The pickup: I adore the apple lady at the Saturday Portland Farmers’ Market. She is attentive and good-natured — and she sells wonderful apples. She favors uncommon varieties, or “Old World apples,” grown without chemical sprays. Because of this, not all of her apples are pretty; some sport blemishes and wormholes, and some are comically misshapen. No matter. She grows some of the best apples around.
It was at her table that I first tasted a Pink Pearl apple, a variety I had only read about. I was delighted with its amazing integral color and tangy taste. A couple of weeks later, when I returned for more, there were none to be seen. I expressed my dismay to the queen of apples. She asked how many I wanted, then filled a bag from under the table. Black-market apples! “Next year I’m planting more of these,” she said with a sly smile.
The results: My intention was to turn these apples into a tart; lacking the time, I made applesauce instead. I first quartered the apples, cutting away any wormholes (and setting a tiny critter free), then placed them in a pot with just enough water to cover the bottom. Once the water came to a boil, I turned the heat down to a simmer, covered the pot, and let the apples steam until tender enough to mash.
Once cool, I ran the cooked apples through a food mill, then added a large spoonful of echinacea honey — another enchanting market find. When it was all done, I looked for the prettiest glass I could find. Behold: Pink Martini Applesauce!
|Our blog about our daily bread — and fruits and vegetables and whatever else sounds delicious.|
Want more?
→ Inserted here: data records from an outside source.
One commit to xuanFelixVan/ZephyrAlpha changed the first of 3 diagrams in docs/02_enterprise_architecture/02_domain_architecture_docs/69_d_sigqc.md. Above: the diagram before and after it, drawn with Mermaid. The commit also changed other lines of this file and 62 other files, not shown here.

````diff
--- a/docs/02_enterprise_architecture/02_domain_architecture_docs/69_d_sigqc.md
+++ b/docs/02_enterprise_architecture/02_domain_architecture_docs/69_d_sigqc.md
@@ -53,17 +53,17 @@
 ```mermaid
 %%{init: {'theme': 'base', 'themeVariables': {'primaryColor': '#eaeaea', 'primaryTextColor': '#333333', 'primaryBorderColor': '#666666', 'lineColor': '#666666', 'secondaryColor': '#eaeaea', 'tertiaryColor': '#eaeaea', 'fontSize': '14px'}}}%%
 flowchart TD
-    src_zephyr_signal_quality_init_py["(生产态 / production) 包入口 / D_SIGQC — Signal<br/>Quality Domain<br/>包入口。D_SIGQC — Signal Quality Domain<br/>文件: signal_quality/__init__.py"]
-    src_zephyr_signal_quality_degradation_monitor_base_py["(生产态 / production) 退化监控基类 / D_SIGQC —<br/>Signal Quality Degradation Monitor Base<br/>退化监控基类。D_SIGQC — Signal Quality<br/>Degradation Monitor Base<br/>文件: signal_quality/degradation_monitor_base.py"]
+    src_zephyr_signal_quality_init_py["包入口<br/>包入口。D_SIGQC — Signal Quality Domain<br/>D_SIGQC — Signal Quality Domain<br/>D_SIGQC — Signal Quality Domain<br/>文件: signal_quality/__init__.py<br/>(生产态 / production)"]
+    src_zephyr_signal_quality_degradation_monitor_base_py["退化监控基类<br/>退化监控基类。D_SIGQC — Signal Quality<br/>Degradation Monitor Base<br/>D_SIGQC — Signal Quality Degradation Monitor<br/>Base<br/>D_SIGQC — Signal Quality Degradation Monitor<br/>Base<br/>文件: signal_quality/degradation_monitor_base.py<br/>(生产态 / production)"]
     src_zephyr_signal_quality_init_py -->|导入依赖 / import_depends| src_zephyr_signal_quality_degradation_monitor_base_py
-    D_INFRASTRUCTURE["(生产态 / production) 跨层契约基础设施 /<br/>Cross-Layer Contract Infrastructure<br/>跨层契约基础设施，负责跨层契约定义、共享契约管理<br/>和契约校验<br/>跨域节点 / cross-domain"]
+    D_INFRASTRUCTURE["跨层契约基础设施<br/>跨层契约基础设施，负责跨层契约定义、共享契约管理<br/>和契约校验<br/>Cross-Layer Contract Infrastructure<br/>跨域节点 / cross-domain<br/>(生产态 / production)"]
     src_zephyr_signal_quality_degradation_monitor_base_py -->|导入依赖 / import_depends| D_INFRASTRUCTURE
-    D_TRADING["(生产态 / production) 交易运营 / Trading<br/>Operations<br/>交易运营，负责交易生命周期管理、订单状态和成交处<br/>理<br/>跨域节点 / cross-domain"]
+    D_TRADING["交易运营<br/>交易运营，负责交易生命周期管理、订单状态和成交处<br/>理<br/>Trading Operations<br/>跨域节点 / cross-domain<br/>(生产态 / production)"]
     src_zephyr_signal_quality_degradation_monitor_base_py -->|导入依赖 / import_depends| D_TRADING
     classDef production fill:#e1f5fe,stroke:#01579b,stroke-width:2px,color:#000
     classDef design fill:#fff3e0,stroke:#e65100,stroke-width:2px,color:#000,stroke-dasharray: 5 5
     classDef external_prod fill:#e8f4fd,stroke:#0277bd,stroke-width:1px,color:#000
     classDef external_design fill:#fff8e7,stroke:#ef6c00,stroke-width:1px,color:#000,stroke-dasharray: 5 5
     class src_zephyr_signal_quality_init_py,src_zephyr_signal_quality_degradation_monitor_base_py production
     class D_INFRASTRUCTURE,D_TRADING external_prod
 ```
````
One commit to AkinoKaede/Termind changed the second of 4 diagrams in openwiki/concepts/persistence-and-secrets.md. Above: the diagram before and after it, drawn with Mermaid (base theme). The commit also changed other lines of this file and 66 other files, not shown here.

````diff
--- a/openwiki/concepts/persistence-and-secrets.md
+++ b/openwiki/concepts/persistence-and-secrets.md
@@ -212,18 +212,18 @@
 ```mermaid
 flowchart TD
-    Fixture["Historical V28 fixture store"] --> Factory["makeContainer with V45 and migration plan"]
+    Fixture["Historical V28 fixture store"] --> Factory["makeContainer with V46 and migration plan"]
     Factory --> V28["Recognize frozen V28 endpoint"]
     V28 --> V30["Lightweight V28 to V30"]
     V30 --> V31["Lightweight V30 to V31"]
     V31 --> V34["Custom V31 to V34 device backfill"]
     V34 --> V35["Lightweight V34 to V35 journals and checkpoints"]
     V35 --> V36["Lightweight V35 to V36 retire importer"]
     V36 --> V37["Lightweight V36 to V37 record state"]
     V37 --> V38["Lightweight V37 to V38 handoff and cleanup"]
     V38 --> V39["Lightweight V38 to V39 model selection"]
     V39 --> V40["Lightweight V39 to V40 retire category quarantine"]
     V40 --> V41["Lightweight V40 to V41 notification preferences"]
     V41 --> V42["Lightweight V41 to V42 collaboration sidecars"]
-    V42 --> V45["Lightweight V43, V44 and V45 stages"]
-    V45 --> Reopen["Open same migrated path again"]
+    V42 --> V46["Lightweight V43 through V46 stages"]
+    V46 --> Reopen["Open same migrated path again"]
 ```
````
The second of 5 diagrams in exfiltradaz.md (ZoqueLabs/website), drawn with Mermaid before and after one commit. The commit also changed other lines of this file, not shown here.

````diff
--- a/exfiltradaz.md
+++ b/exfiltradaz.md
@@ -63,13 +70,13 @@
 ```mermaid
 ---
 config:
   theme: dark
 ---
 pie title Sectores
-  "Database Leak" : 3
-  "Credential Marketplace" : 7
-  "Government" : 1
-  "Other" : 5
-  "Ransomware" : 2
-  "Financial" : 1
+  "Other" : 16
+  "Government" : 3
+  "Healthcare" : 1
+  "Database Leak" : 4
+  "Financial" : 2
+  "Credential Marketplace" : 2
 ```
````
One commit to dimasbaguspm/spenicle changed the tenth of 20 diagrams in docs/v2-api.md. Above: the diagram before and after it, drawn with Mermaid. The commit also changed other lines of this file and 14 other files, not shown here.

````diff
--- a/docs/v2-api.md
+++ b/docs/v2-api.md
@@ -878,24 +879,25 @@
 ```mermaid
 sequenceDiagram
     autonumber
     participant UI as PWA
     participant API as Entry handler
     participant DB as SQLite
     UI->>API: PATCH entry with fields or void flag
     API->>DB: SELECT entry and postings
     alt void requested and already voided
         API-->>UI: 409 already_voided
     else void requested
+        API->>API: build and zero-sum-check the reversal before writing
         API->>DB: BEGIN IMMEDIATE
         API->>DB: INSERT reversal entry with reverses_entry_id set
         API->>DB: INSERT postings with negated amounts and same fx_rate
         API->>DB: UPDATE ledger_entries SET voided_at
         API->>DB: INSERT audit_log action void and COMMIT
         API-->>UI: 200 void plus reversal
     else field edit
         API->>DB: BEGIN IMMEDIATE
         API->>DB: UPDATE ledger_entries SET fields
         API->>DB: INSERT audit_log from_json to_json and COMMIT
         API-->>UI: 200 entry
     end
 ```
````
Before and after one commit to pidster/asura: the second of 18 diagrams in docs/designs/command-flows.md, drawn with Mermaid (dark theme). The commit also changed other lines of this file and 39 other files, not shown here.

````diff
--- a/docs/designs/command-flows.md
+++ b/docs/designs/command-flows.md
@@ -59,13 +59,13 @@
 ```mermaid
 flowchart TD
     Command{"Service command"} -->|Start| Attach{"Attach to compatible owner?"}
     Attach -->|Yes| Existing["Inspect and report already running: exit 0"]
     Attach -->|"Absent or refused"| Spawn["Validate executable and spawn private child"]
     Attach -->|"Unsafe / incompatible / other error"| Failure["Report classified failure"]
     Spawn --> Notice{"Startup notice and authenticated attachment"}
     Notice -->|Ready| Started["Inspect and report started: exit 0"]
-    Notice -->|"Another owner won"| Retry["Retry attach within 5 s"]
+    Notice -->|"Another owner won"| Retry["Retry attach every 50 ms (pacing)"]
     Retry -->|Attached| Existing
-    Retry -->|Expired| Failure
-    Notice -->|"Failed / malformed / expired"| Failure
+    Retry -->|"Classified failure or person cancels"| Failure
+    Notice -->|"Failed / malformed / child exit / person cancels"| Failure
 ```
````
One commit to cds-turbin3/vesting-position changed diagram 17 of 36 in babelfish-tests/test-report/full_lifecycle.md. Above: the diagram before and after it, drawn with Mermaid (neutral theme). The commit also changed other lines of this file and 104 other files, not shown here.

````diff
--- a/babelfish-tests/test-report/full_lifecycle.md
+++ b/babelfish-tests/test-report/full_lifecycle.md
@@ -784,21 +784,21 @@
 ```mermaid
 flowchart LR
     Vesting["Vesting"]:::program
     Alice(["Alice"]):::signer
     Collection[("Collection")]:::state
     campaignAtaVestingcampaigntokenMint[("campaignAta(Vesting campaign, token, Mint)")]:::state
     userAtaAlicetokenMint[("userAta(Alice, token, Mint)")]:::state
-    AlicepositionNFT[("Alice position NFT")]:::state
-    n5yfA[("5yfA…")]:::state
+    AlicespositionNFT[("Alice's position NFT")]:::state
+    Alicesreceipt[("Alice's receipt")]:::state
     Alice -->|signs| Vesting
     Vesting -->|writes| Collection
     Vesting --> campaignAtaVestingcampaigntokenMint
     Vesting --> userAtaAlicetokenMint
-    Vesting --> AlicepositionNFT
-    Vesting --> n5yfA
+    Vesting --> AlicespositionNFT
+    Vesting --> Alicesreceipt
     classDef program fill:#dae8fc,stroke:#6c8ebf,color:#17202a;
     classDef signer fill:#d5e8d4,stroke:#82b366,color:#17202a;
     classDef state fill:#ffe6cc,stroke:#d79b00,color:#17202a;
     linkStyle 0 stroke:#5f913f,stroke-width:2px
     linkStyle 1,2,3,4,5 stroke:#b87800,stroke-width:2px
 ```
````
Comb the archives.
Change in our kitchens
Reflections on cooking — and a career that’s based largely at the stove.
Flatbreads from around the continent
Beyond a supporting role
The great Sicilian-Neapolitan kitchen rivalry
Five ideas each month for eating better